Posts Tagged ‘roots’
The portion of a plant that connects the shoot to the root is commonly referred to as the collar region. An amazing thing can be noticed in most millets.
As the plant grows, the younger tillers push the older tillers further and further away from the central axis of the plant. At each node in their older tillers, new tillers branch out growing skyward. The parent tiller becomes more and more horizontal and its secondary tillers weigh it down further and further bringing it almost parallel to the ground. From each of the older nodes within these tillers, we see secondary roots being pushed into the ground to bring in the good stuff to grow the plant. Essentially, the older nodes in the senior tillers become a secondary collars !
I have seen this in Barnyard, Proso and Browntop millets and given their taxonomy I would expect that Foxtail, Little millets would have a similar behaviour too. While, I suspect that Kodo and Finger millets would be exceptions to this characteristic, I would be more than glad if I am proven wrong !
Millets are amazing. Most people would have seen sorghum and pearl millet in the fields growing to more than 8′ in height, and among traditional varieties, 10′ is totally the norm. Some might have noticed how these amazing plants put secondary roots from their collar nodes to support themselves as they grow.
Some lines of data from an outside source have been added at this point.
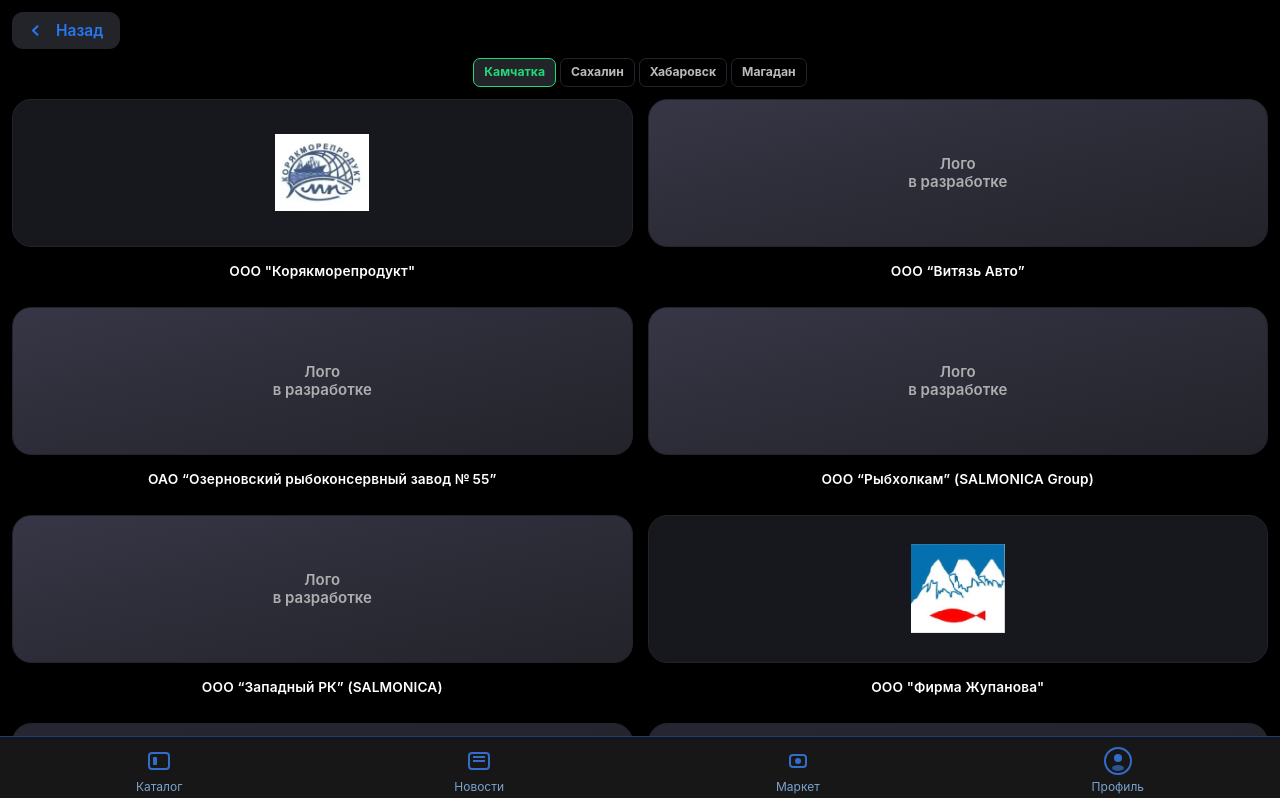
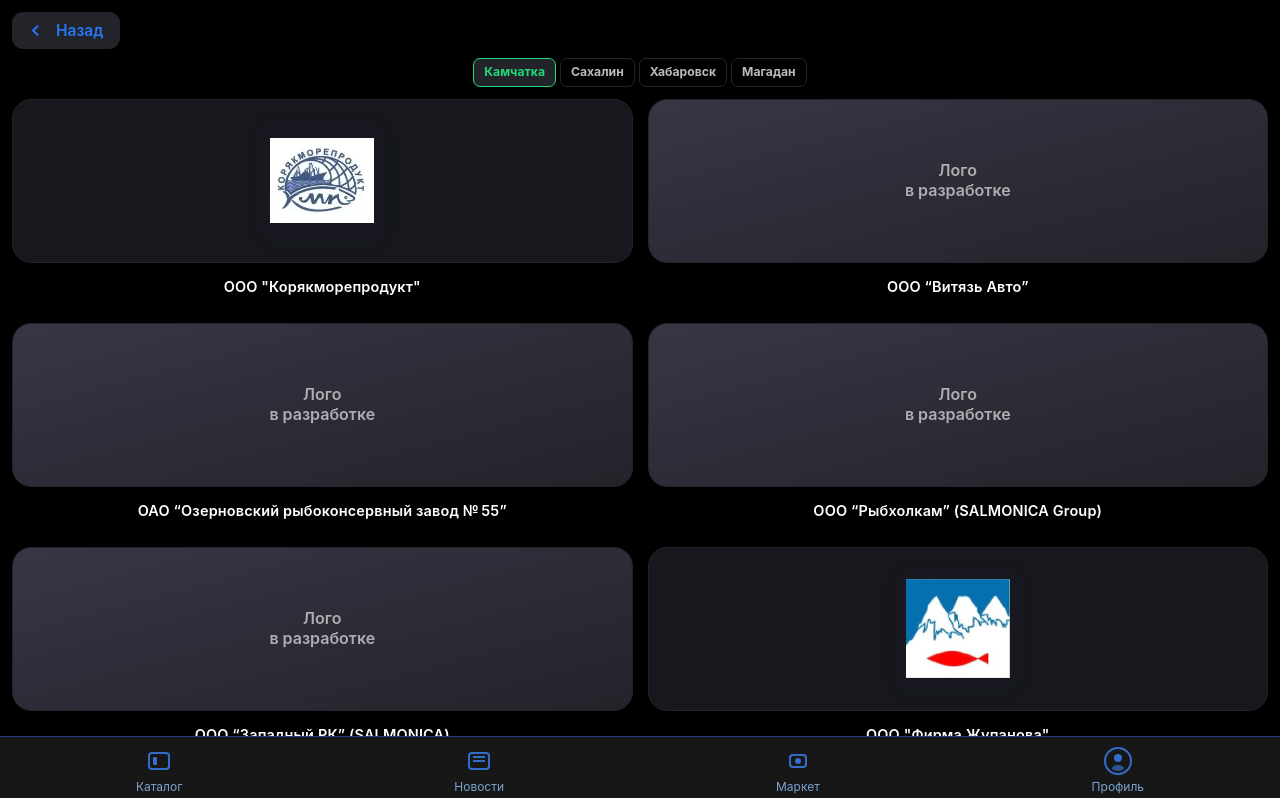
Before and after one commit to AlexSalavat/ikra-miniapp, a React (Create React App) app: page /producers in a window 1280 px wide. Shown: the top 798 px of the page. Built offline with nearby package versions, Linux system fonts and the light colour scheme.

Commit message:
fix: обновления комп

```diff
--- a/src/components/TopProducers.js
+++ b/src/components/TopProducers.js
@@ -78,8 +78,8 @@ export default function TopProducers() {
               style={{
                 width: "100%",
                 aspectRatio: "1/1",
-                minHeight: 128,
-                maxHeight: 148,
+                minHeight: 148,
+                maxHeight: 164,
                 marginBottom: 7,
                 border: "1px solid #23232a",
                 display: "flex",
@@ -88,17 +88,28 @@ export default function TopProducers() {
               }}
             >
               {card.logo ? (
+                <div style={{
+                  width: 120,
+                  height: 120,
+                  background: "#181820",
+                  borderRadius: 16,
+                  display: "flex",
+                  alignItems: "center",
+                  justifyContent: "center",
+                  boxShadow: "0 2px 16px #23232a22"
+                }}>
                   <img
                     src={card.logo}
                     alt={card.name}
                     style={{
-                    width: 94,
-                    height: 94,
+                      width: 104,
+                      height: 104,
                       objectFit: "contain",
                       display: "block"
                     }}
                     onError={e => { e.target.src = '/images/no-logo.webp'; }}
                   />
+                </div>
               ) : (
                 <div
                   className={`absolute inset-0 flex items-center justify-center z-10 ${
@@ -110,7 +121,7 @@ export default function TopProducers() {
                   <span style={{
                     color: "#bdbdbd",
                     fontWeight: 600,
-                    fontSize: 15,
+                    fontSize: 16,
                     textAlign: "center",
                     opacity: 0.90,
                     whiteSpace: "pre-line",
@@ -125,7 +136,7 @@ export default function TopProducers() {
             <div style={{
               color: "#fff",
               fontWeight: 600,
-              fontSize: 13.7,
+              fontSize: 14.5,
               textAlign: "center",
               marginTop: 0,
               marginBottom: 2,
```
Lines whose indentation alone changed are shown as unchanged.
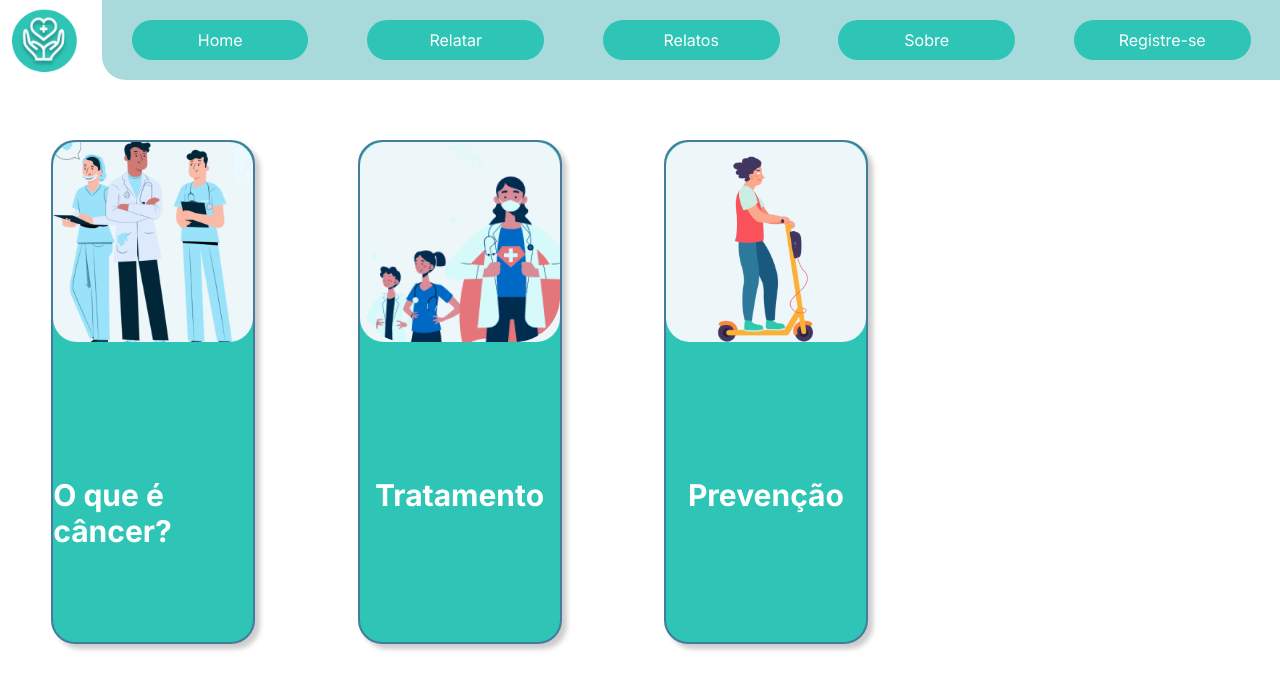
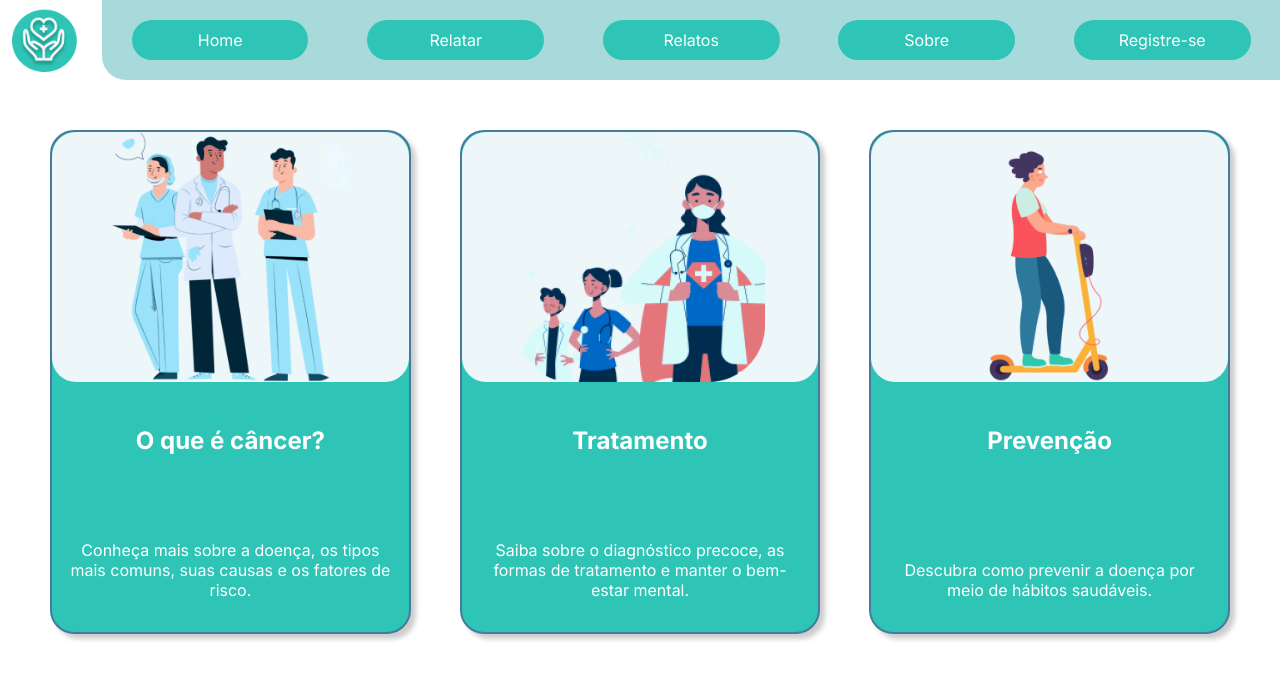
Before and after one commit to Faelestevs/WebMobileProject, a Next.js app: page /Home in a window 1280 px wide. Shown: the top 690 px of the page. Built offline with nearby package versions, Linux system fonts and the light colour scheme.

Commit message:
Aplicando a responsividade na tela de opções, na aba sobre e na aba relatar

```diff
--- a/src/app/Componentes/Navegacao/navegacao.module.css
+++ b/src/app/Componentes/Navegacao/navegacao.module.css
@@ -97,7 +97,7 @@
         width: 40px;
         position: absolute;
         top: 20px;
-        right: 10px;
+        right: 20px;
         z-index: 100;
     }
 
@@ -125,6 +125,7 @@
         font-weight: 500;
         font-size: 24pt;
         text-align: center;
+        margin: 12px;
     }
 
     .opcaoNavegacao:hover {
@@ -145,6 +146,6 @@
 
     .li:hover{
         background-color: var(--cor-primaria);
+    }
 
-    }
 }
--- a/src/app/Componentes/Opcao/index.jsx
+++ b/src/app/Componentes/Opcao/index.jsx
@@ -2,13 +2,14 @@ import Link from "next/link"
 import styles from './opcao.module.css';
 
 // inserir props
-const Opcao = ({imagem, texto, pagina}) => {
+const Opcao = ({imagem, texto, pagina, descricao}) => {
     return (
         <Link href={pagina} className={styles.linkOpcao}>
         <div className={styles.botoesOpcao}>
         <section className={styles.espacoOpcao}>
             <img src={imagem} className={styles.imagemOpcao}></img>
             <h2 className={styles.textoOpcao}>{texto}</h2>
+            <p className={styles.descricao}>{descricao}</p>
         </section>
         </div>
         </Link>
--- a/src/app/Componentes/Opcao/opcao.module.css
+++ b/src/app/Componentes/Opcao/opcao.module.css
@@ -3,14 +3,13 @@
     display: flex;
     justify-self: center;
     justify-content: center;
-    margin: 8% 3%;
 }
 
 .espacoOpcao {
     width: 100%;
-    height: 20%;
+    height: 50%;
+    max-height: 160px;
     max-width: 600px;
-    max-height: 130px;
     display: flex;
     background-color:#2EC4B6;
     border-radius: 24px;
@@ -24,10 +23,11 @@
 }
 
 .imagemOpcao {
-    max-width: 30%;
-    max-height: 30%;
-    max-width: 130px;
-    max-height: 130px;
+    object-fit: scale-down;
+    width: 30%;
+    height: 30%;
+    max-width: 160px;
+    max-height: 160px;
     border-radius: 24px;
     background-color: #EDF6F9;
     object-fit: cover;
@@ -37,32 +37,54 @@
     height: 30px;
     margin: auto ;
     color: white;
-    font-size: clamp(20px, 4vw, 30px);
+    font-size: clamp(16px, 4vw, 24px);
 }
 
 .linkOpcao {
     text-decoration: none;
+    width: 100%;
+    height: 40%;
+    margin: 2%;
 }
 
-@media (min-width: 700px) {
+.descricao {
+    display: none;
+}
+
+@media (min-width: 730px) {
 
 
     .botoesOpcao {
         min-height: 500px;
+        width: 100%;
         display: inline-flex;
-        margin: 60px 4%;
         justify-content: space-evenly;
     }
 
     .espacoOpcao {
         display: flex;
         flex-direction: column;
-        width: 200px;
+        justify-content: center;
+        width: 100%;
         min-height: 500px;
     }
 
     .imagemOpcao {
-        max-width: 200px;
-        max-height: 200px;
+        min-width: 100%;
+        min-height: 250px;
+        align-self: center;
+        object-fit: scale-down;
+    }
+
+    .descricao {
+        display: block;
+        color: white;
+        text-align: center;
+        padding: 16px;
+    }
+
+    .textoOpcao {
+        font-size: clamp(12px, 4vw, 24px);
+        margin-top: 44px;
     }
 }
--- a/src/app/Componentes/TelaOpcoes/index.jsx
+++ b/src/app/Componentes/TelaOpcoes/index.jsx
@@ -8,17 +8,20 @@ let dadosOpcoes = [
     {
         imagem: "./imagens/imagemOpcao1.png",
         texto: "O que é câncer?",
-        pagina: "/TopicoCancer"
+        pagina: "/TopicoCancer",
+        descricao: "Conheça mais sobre a doença, os tipos mais comuns, suas causas e os fatores de risco."
     },
     {
         imagem: "./imagens/imagemOpcao2.png",
         texto: "Tratamento",
-        pagina: "/TopicoTratamento"
+        pagina: "/TopicoTratamento",
+        descricao: "Saiba sobre o diagnóstico precoce, as formas de tratamento e manter o bem-estar mental."
     },
     {
         imagem: "./imagens/imagemOpcao3.png",
         texto: "Prevenção",
-        pagina: "/TopicoPrevencao"
+        pagina: "/TopicoPrevencao",
+        descricao: "Descubra como prevenir a doença por meio de hábitos saudáveis."
     }
 ]
 
@@ -27,7 +30,9 @@ const TelaOpcoes = () => {
     return (
         <div className={styles.paginaEscolheOpcao}>
             <Navegacao />
-            {dadosOpcoes.map((dadosOpcoes) => <Opcao key={dadosOpcoes.texto} {...dadosOpcoes} />)}
+            <div className={styles.selecaoOpcoes}>
+                {dadosOpcoes.map((dadosOpcoes) => <Opcao key={dadosOpcoes.texto} {...dadosOpcoes} />)}
+            </div>
         </div>
     );
 }
--- a/src/app/Componentes/TelaOpcoes/telaOpcoes.module.css
+++ b/src/app/Componentes/TelaOpcoes/telaOpcoes.module.css
@@ -2,3 +2,17 @@
     justify-content: center;
     align-items: center;
 }
+
+.selecaoOpcoes {
+    display: flex;
+    justify-content: space-between;
+    margin: 2%;
+}
+
+@media (max-width: 729px) {
+    .selecaoOpcoes{
+        flex-direction: column;
+        align-items: center;
+        height: 500px
+    }
+}
--- a/src/app/globals.css
+++ b/src/app/globals.css
@@ -13,27 +13,6 @@ Link {
     font-weight: 600;
 }
 
-.botaoConfirmar {
-    width: 186px;
-    height: 49px;
-    align-self: center;
-    margin-top: 80px;
-    border-radius: 12px;
-    background-color: var(--cor-primaria);
-    border: none;
-    box-shadow: 5px 5px 5px rgba(0, 0, 0, 0.20);
-    color: white;
-    font-size: 16pt;
-    font-weight: 500;
-    transition: 0.8s;
-}
-
-.botaoConfirmar:hover {
-    background-color: var(--cor-terciaria);
-    scale: 102%;
-    cursor: pointer;
-}
-
 body {
     margin: 0;
 }
```
Also changed, not shown: src/app/Componentes/Conteudo/conteudo.module.css (+9 -2 lines), src/app/Componentes/Relatar/index.jsx (+11 -2 lines), src/app/Componentes/Relatar/relatar.module.css (+41 -9 lines), src/app/Componentes/Sobre/index.jsx (+5 -6 lines), src/app/Componentes/Sobre/sobre.module.css (+10 -12 lines).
On reaching reproductive stage, the grain filled panicle at the apex of the plant can easily weigh about 300 gms. So, one can approximate the plant to a cylinder with about 2″ to 3″ diameter and a height of 120″, held at one end, with a 300 gm weight at the free end. So its not really surprising that purely from a physical dynamics perspective they put down secondary roots from not just one, or two but even three nodes as seen in this image below. I am sure I am not alone in seeing the many beautiful math and physics concepts that one can explain, demonstrate and possible experiment with in this amazing natural wonder.
And then there is the physiology of the structures. More on that in a later post.